He is the co-author of the internationally-acclaimed book The Singapore Water Story, which has been translated into Chinese, Japanese, Hindi and Mongolian. Joshi also co-authored Creating Shared Value.

In India, Joshi is particularly well-known for books like Ram: The Soul of TimeBoons and Curses: Legends of the Mythological Mother, and Women Warriors in Indian History.

Written in Hindi, his short story collection, Yayavari, is available on his website. Yugal also runs a podcast, Katha Purani, Kahani Nai, on mythological stories and folklore.

He is a native of Uttarakhand and is currently serving the Government of India as the Director of IEC and Capacity Building in the Swachh Bharat Mission.

He is a recipient of numerous awards for his contributions to public services.


Boons and Curses: Legends of the Mythological Mother is a collection of the stories of strong women who appeared in India’s two greatest epics, the Ramayana and the Mahabharata. The book features Lord Krishna as the storyteller to his aunt, Kunti. The book is essentially a dialog between the two, wherein Krishna tells Kunti about the other ‘mothers’ who underwent the same trials and tribulations as her, all for the sake of their children. As a result, the plot keeps alternating between different timelines.

The book is divided into five sections – Ambition, Protection, Independence, Love & Retaliation, and Sacrifice. Each section sees Krishna tell Kunti the stories of what other mothers have done to ensure the well-being of their children, or at least what they thought was in their children’s best interests.

Some of the characters covered are Kunti, Queen Kaikeyi, Shurpanakha, Queen Tara, and Chaya. Many of these women have been portrayed in a negative light in mainstream mythology. Krishna, however, has logically explained why they took certain decisions. For example, the author skillfully reminds the readers that Shurpanakha was just a grieving wife who wanted to avenge her husband’s cold-blooded murder.

Boons and Curses beautifully describes how the sacrifices, decisions and ambitions of a mother, wife and sister have bought both war and peace.


The author has provided a fresh outlook on some of the powerful women of the Ramayana and the Mahabharata. Time and society have subjected some of these ladies to harsh criticism; their personae have had to weather prejudices and biases for thousands of years. Some of these women were overshadowed by the charismatic personalities of their sons and husbands to eventually fade into oblivion.

An excerpt from Yugal Joshi's Boons and Curses

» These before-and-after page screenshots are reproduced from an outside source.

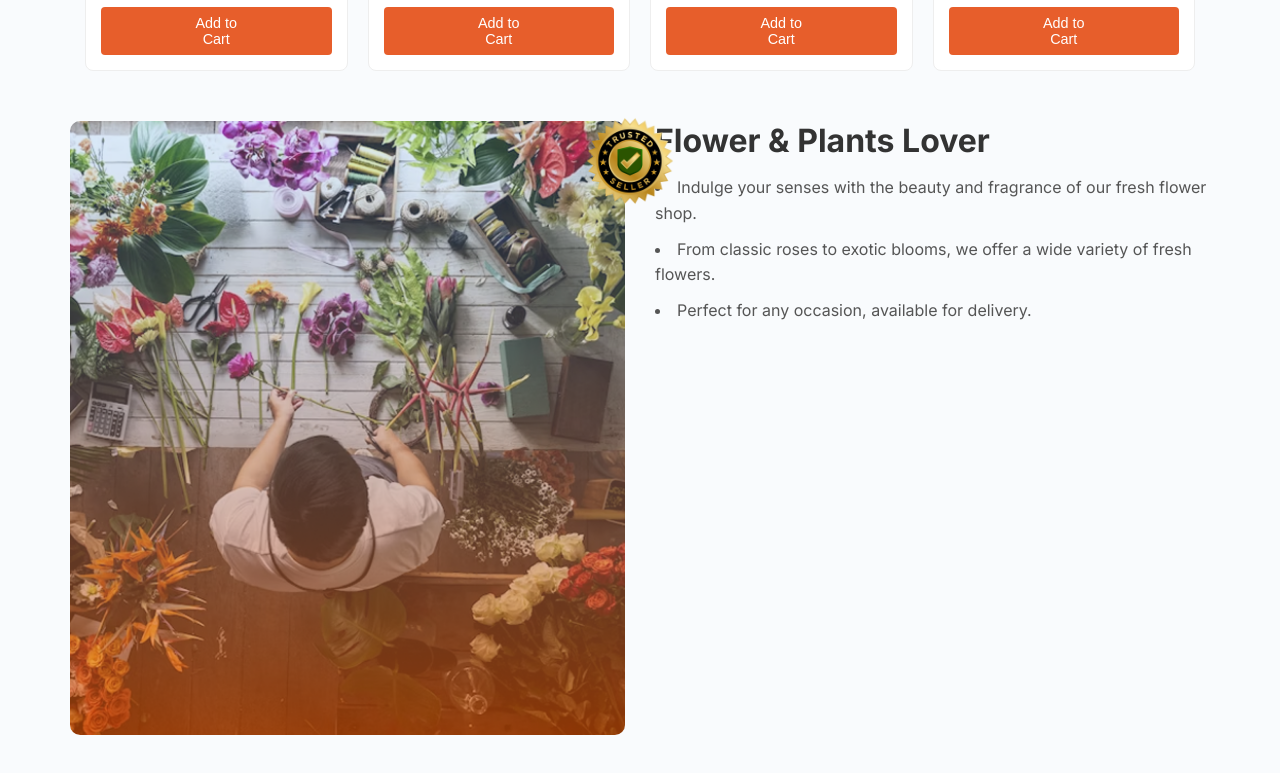
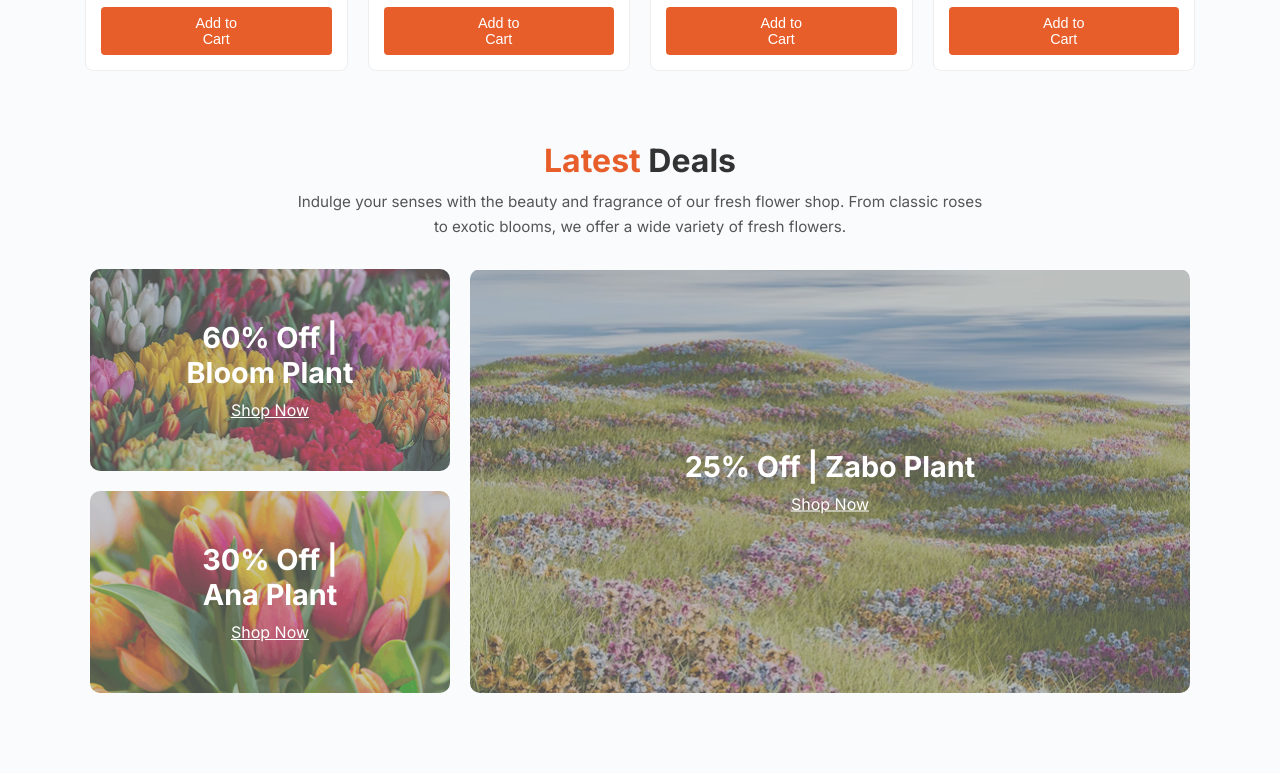
Before and after one commit to naimaashraftithii/Responsive_Flowers-Assignment-2-_repo, a plain HTML site: page index.html in a window 1280 px wide. Shown: the part 1519-2292 px from the top of the page. Drawn offline with Linux system fonts and the light colour scheme.

```diff
--- a/index.html
+++ b/index.html
@@ -115,20 +115,43 @@
     </section>
  <!--Flower and plant lover sections   -->
 
-<div class="flower-section">
-  <div class="flower-image-container">
-    <img src="./images/flower-store.png"class="flower-img">
-    <img src="./images/trusted-badge.png"alt="Trusted Seller" class="badge">
+<section class="latest-deals">
+  <div class="latest-deals-header">
+    <h2><span>Latest</span> Deals</h2>
+    <p>
+      Indulge your senses with the beauty and fragrance of our fresh flower shop.
+      From classic roses to exotic blooms, we offer a wide variety of fresh flowers.
+    </p>
   </div>
-  <div class="flower-text">
-    <h2>Flower & Plants Lover</h2>
-    <ul>
-      <li>Indulge your senses with the beauty and fragrance of our fresh flower shop.</li>
-      <li>From classic roses to exotic blooms, we offer a wide variety of fresh flowers.</li>
-      <li>Perfect for any occasion, available for delivery.</li>
-    </ul>
+
+  <div class="latest-deals-content">
+    <div class="deal-left">
+      <div class="deal-card small">
+        <img src="images/deal-bloom.png" alt="Bloom Plant">
+        <div class="deal-info">
+          <h3>60% Off | Bloom Plant</h3>
+          <a href="#">Shop Now</a>
+        </div>
+      </div>
+      <div class="deal-card small">
+        <img src="images/deal-ana.png" alt="Ana Plant">
+        <div class="deal-info">
+          <h3>30% Off | Ana Plant</h3>
+          <a href="#">Shop Now</a>
+        </div>
+      </div>
+    </div>
+    <div class="deal-card large">
+      <img src="images/deal-zabo.png" alt="Zabo Plant">
+      <div class="deal-info">
+        <h3>25% Off | Zabo Plant</h3>
+        <a href="#">Shop Now</a>
+      </div>
+    </div>
   </div>
-</div>
+</section>
+
+<!-- Colorful branch -->
 
 
 
--- a/style.css
+++ b/style.css
@@ -209,6 +209,93 @@
   margin-bottom: 10px;
 }
 
+/* <!-- Latest deals are here-->--*/
+.latest-deals {
+  max-width: 1140px;
+  margin: 50px auto;
+  text-align: center;
+  padding: 20px;
+}
+
+.latest-deals-header h2 {
+  font-size: 2rem;
+  margin-bottom: 10px;
+}
+
+.latest-deals-header h2 span {
+  color: #e75e2b;
+  font-weight: bold;
+}
+
+.latest-deals-header p {
+  color: #555;
+  font-size: 0.95rem;
+  line-height: 1.6;
+   max-width: 700px;
+    margin: 0 auto 30px;
+}
+
+/* Deals Grid */
+.latest-deals-content {
+  display: grid;
+  grid-template-columns: 1fr 2fr;
+  gap: 20px;
+  margin-top: 30px;
+}
+
+.deal-left {
+  display: grid;
+  grid-template-rows: repeat(2, 1fr);
+  gap: 20px;
+}
+
+.deal-card {
+  position: relative;
+  overflow: hidden;
+  border-radius: 10px;
+}
+
+.deal-card img {
+  width: 100%;
+  height: 100%;
+  opacity:0.7;
+  object-fit: cover;
+  filter: brightness(70%); /* Dim image for better text contrast */
+}
+
+.deal-info {
+  position: absolute;
+  top: 50%;
+  left: 50%;
+  transform: translate(-50%, -50%);
+  color: #fff;
+  text-align: center;
+}
+
+.deal-info h3 {
+  font-size: 1.8rem; /* Larger text */
+  font-weight: bold;
+  margin-bottom: 10px;
+}
+.deal-info a{
+ color: #fff;
+
+
+}
+
+/* .deal-info a {
+  background-color: #e75e2b;
+  color: #fff;
+  padding: 8px 16px;
+  border-radius: 4px;
+  text-decoration: none;
+  font-size: 1rem;
+  display: inline-block;
+} */
+
+/* Colorful branch */
+
+
 
 
 
@@ -267,6 +354,30 @@
   /* .badge {
     display: none;
   } */
+/* <!-- Latest deals are here-->*/
+ .latest-deals-content {
+    grid-template-columns: 1fr;
+  }
+
+  .deal-left {
+    grid-template-rows: none;
+    gap: 15px;
+  }
+
+  .deal-card.large {
+    order: 3; /* Move the large card below on mobile */
+  }
+
+  .deal-info h3 {
+    font-size: 1.4rem;
+  }
+
+  .deal-info a {
+    font-size: 0.9rem;
+    padding: 6px 12px;
+  }
+/* Colorful branch */
+
 
 
 }
```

To his credit, Joshi has done meticulous research on the subject, putting out a different perspective on these age-old characters. The fact that the author seamlessly transitions from one story to another without deviating from the central theme of the segment is what makes Boons and Curses such a special read.


Despite the fresh concept and a vibrant plot, certain elements of the character development of Kunti and Queen Kaikeyi feel repetitive. That said, the author deserves credit for letting some lesser-known characters hog the limelight by bringing their stories to the forefront.


“Aunt, an audience with truth is amazing,” Krishna told Kunti. “It liberates you. Kaikeyee was correct when she said that truth is the pivot of dharma. She was revealing the truth. Nobody knows what will happen tomorrow, but many times, hard paths lead to the discovery of the purpose of life.”

“Krishna, when her children are young, a mother devotes most of her time to tend them. You may not realize it, but it affects her other roles,” Kunti said.

Providence plays bizarre games with creatures. The death of Vidyutjihva had changed Soorpanakha. The young and emotional princess died that day in Ashma, and what came out of that tragedy was a different woman.


Ameya Score:

Boons and Curses is an entertaining read for readers of all age groups. Both its plot and characters are in sync with each other, which makes this a worthwhile asset for any bookshelf.

…now that you’re here

As you might know, Ameya runs on a purely non-profit basis. With no tangible products on offer, advertisements and donations are our only two sources of keeping this blog up and running. You could convey your support to us with something as little as $5 - that's less than what an average Starbucks would cost!